    ws:Actually, most people don’t even understand the issues regarding local congestion and limited access subdivisions that displaces traffic on to a limited number of arterials and collectors. They want limited access and their biggest complaint of the city is the traffic. I’m not sure of what fairy-tale suburb you live in, but this is the case in most built-out suburbs.

    People’s “preference” is they want a huge backyard, no cut-through traffic on their streets, no new neighbors and new homes (even if it looks like their own home), overly wide roads (but when the cars come speeding through they want speed bumps installed at no extra cost to them). And when the 24-hour grocery store (that you gave an example of) with lots of parking comes anywhere near their neighborhood (even in a single-use zoning municipality), “they” will fight the development and complain that it will increase traffic congestion, or they’ll blame the 24 hour store as creating noise during sleeping hours.

    Yep, “they” is your typical suburbanite NIMBY where they want a cocktail of development that conflicts with reality. They know what they want, but they don’t understand that their lifestyle actually creates a lot of the problems they also don’t want, too.

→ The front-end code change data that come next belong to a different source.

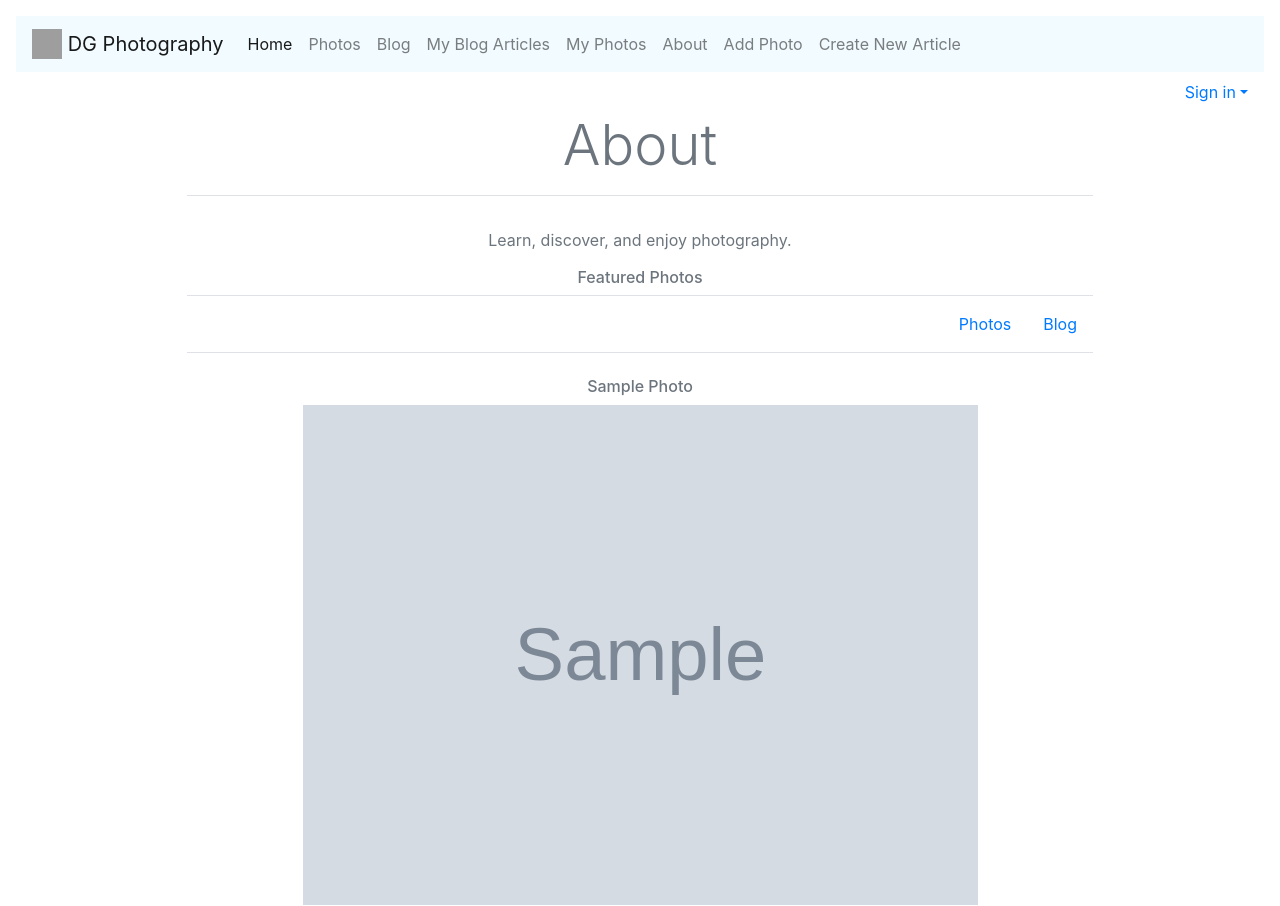
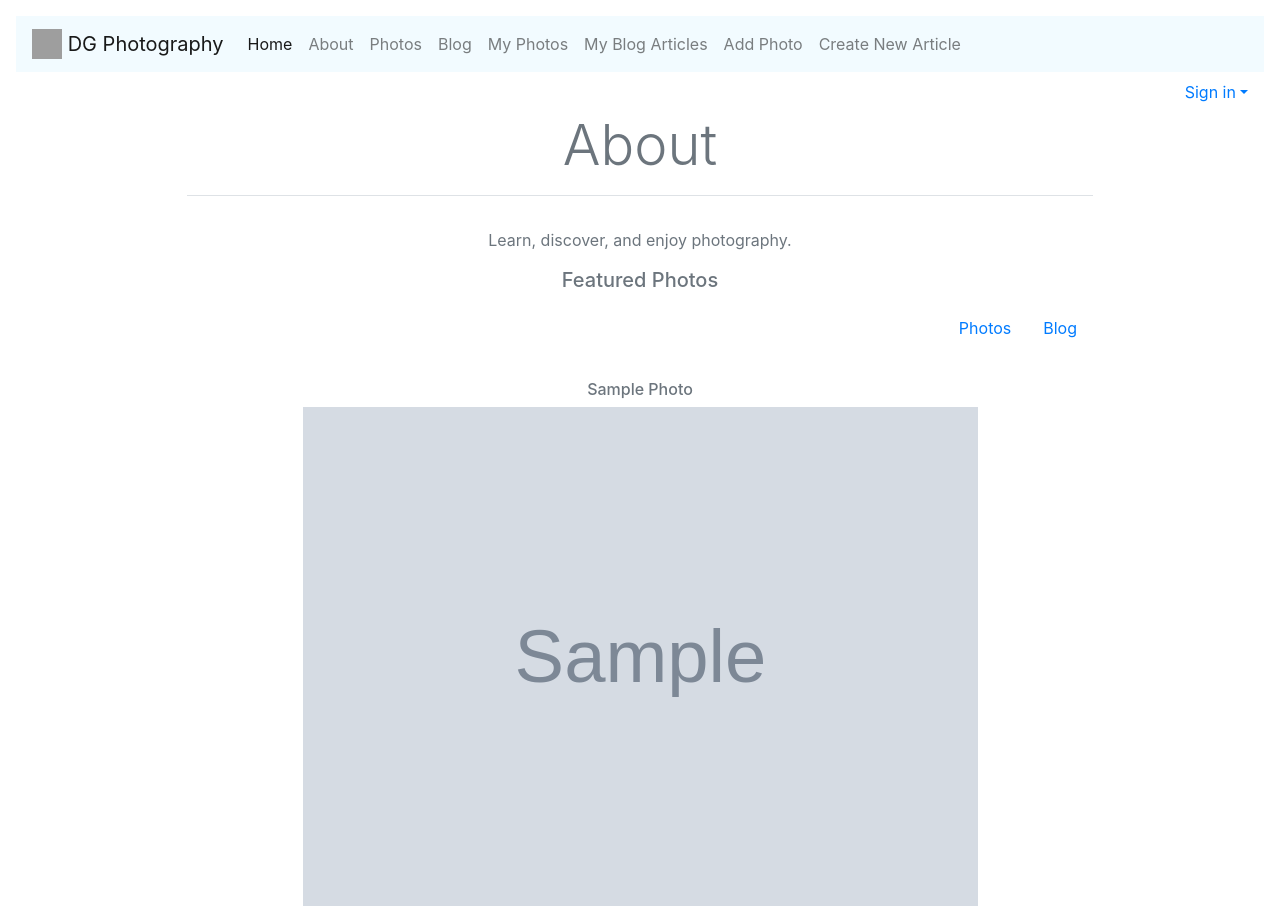
Before and after one commit to dannynow6/dg-photo-v2, a Django app: template dg_photography/templates/dg_photography/about.html in a window 1280 px wide. Shown: the top 906 px of the page. Run offline with Django 3.2, Linux system fonts and the light colour scheme; the template is opened without the code that fills it: most values are stand-ins (such as "Sample title", 1, 10 or a date in 2020); grey boxes marked "Sample" are stand-in pictures; some libraries are stand-ins or nearby versions; grey boxes are pictures that could not be loaded.

Commit message:
edited design and fixed nav

```diff
--- a/dg_photography/templates/dg_photography/about.html
+++ b/dg_photography/templates/dg_photography/about.html
@@ -8,8 +8,8 @@
     </p>
 </div>
 <div class="container w-75">
-    <article class="border-bottom border-muted pb-2">
-        <h6 class="text-muted text-center border-bottom border-muted pb-2">Featured Photos</h6>
+    <article class="pb-2">
+        <h6 class="h5 text-muted text-center pb-2">Featured Photos</h6>
         <ul class="nav justify-content-end">
             <li class="nav-item">
                 <a class="nav-link text-right" href="{% url 'dg_photography:photos' %}">Photos</a>
--- a/dg_photography/templates/dg_photography/base.html
+++ b/dg_photography/templates/dg_photography/base.html
@@ -26,19 +26,19 @@
             <a class="nav-link" href="{% url 'dg_photography:index' %}">Home <span class="sr-only">(current)</span></a>
           </li>
           <li class="nav-item">
+            <a class="nav-link" href="{% url 'dg_photography:about' %}">About</a>
+          </li>
+          <li class="nav-item">
             <a class="nav-link" href="{% url 'dg_photography:photos' %}">Photos</a>
           </li>
           <li class="nav-item">
             <a class="nav-link" href="{% url 'photo_blog:photo_blog' %}">Blog</a>
           </li>
           <li class="nav-item">
-            <a class="nav-link" href="{% url 'photo_blog:my_articles' %}">My Blog Articles</a>
-          </li>
-          <li class="nav-item">
             <a class="nav-link" href="{% url 'dg_photography:my_photos' %}">My Photos</a>
           </li>
           <li class="nav-item">
-            <a class="nav-link" href="{% url 'dg_photography:about' %}">About</a>
+            <a class="nav-link" href="{% url 'photo_blog:my_articles' %}">My Blog Articles</a>
           </li>
           <li class="nav-item">
             <a class="nav-link" href="{% url 'dg_photography:new_photo' %}">Add Photo</a>
--- a/dg_photography/templates/dg_photography/index.html
+++ b/dg_photography/templates/dg_photography/index.html
@@ -61,8 +61,8 @@
 </div>
 <br />
 <div class="container w-80">
-  <article class="border-bottom border-muted pb-2">
-    <h6 class="text-muted text-center border-bottom border-muted pb-2">Featured Article</h6>
+  <article class="pb-2">
+    <h6 class="text-muted text-center pb-2 h5">Featured Article</h6>
     <ul class="nav justify-content-end">
       <li class="nav-item">
         <a class="nav-link text-right" href="{% url 'photo_blog:photo_blog' %}">Blog</a>
--- a/dg_photography/templates/dg_photography/my_photos.html
+++ b/dg_photography/templates/dg_photography/my_photos.html
@@ -1,7 +1,7 @@
 {% extends "dg_photography/base.html" %} {% load static %} {% load bootstrap4 %} {% load humanize %}
 {% block content %}
 <div class="container">
-    <h2 class="text-secondary text-center text-capitalize display-4 pb-3 border-muted border-bottom">{{ user.username }}'s Photos</h2>
+    <h2 class="text-secondary text-center text-capitalize display-4 pb-3">{{ user.username }}'s Photos</h2>
     <br />
     <div>
         <a class="nav-link text-right" href="{% url 'dg_photography:photos' %}">Photos</a>
--- a/dg_photography/templates/dg_photography/photo.html
+++ b/dg_photography/templates/dg_photography/photo.html
@@ -1,7 +1,7 @@
 {% extends "dg_photography/base.html" %} {% load static %} {% load bootstrap4 %} {% load humanize %}
 {% block content %}
 <div class="container">
-    <h4 class="text-center text-secondary text-capitalize display-4 border-bottom border-muted pb-2">{{ photo.title }}</h4>
+    <h4 class="text-center text-secondary text-capitalize display-4 pb-2">{{ photo.title }}</h4>
     <br />
     <article>
         <a class="nav-link text-right" href="{% url 'dg_photography:photos' %}">Photos</a>
--- a/photo_blog/templates/photo_blog/article.html
+++ b/photo_blog/templates/photo_blog/article.html
@@ -1,7 +1,7 @@
 {% extends "dg_photography/base.html" %} {% load static %} {% load bootstrap4 %}
 {% block content %}
 <div class="container w-75">
-    <article class="border-bottom border-secondary">
+    <article>
         <h3 class="text-center text-capitalize text-secondary display-4">{{ article.title }}</h3>
         <br />
         <header>
--- a/photo_blog/templates/photo_blog/my_articles.html
+++ b/photo_blog/templates/photo_blog/my_articles.html
@@ -1,7 +1,7 @@
 {% extends 'dg_photography/base.html' %} {% load static %} {% load bootstrap4 %} {% load humanize %}
 {% block content %}
     <div class="container">
-        <h2 class="text-center text-secondary text-capitalize display-4 pb-3 border-bottom border-secondary">{{ user.username }}'s Articles</h2>
+        <h2 class="text-center text-secondary text-capitalize display-4 pb-3">{{ user.username }}'s Articles</h2>
         <br />
         <div>
             <a class="nav-link text-right" href="{% url 'photo_blog:photo_blog' %}">Blog</a>
--- a/photo_blog/templates/photo_blog/photo_blog.html
+++ b/photo_blog/templates/photo_blog/photo_blog.html
@@ -1,7 +1,7 @@
 {% extends 'dg_photography/base.html' %} {% load static %} {% load bootstrap4 %} {% load humanize %}
 {% block content %}
     <div class="container">
-        <h2 class="text-center text-secondary display-4 pb-3 border-bottom border-secondary">Articles</h2>
+        <h2 class="text-center text-secondary display-4 pb-3 border-bottom border-muted">Articles</h2>
         <br />
         <p class="text-center text-secondary">
             Discover, learn, and stay informed.
```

    And when the suburbanite looks outward and actually views their city as an entire entity, they wonder why it looks so ugly or why there is so much traffic. And then the process continues outward again because the suburb is looking old and outdated, there’s too much traffic, and the development consumed all of the open space to attract new citizens and business. So the local planning groups and developers look at expanding the suburb even more. Rinse and repeat.

    Too add to this topic:

    Suburbs in Europe look like the covers of a New Urbanist neighborhood brochure. They’re a completely different beast.

  8. John Dewey

    ws: “they wonder why it looks so ugly or why there is so much traffic.”

    How do you know what suburbanites wonder? or whether or not they think their city is ugly? I know exactly why the metropolitan area of Dallas-Fort Worth has so much traffic. I also know that if the billions spent on DART rail lines had been spent on roads, many thousands more residents would have been accomodted.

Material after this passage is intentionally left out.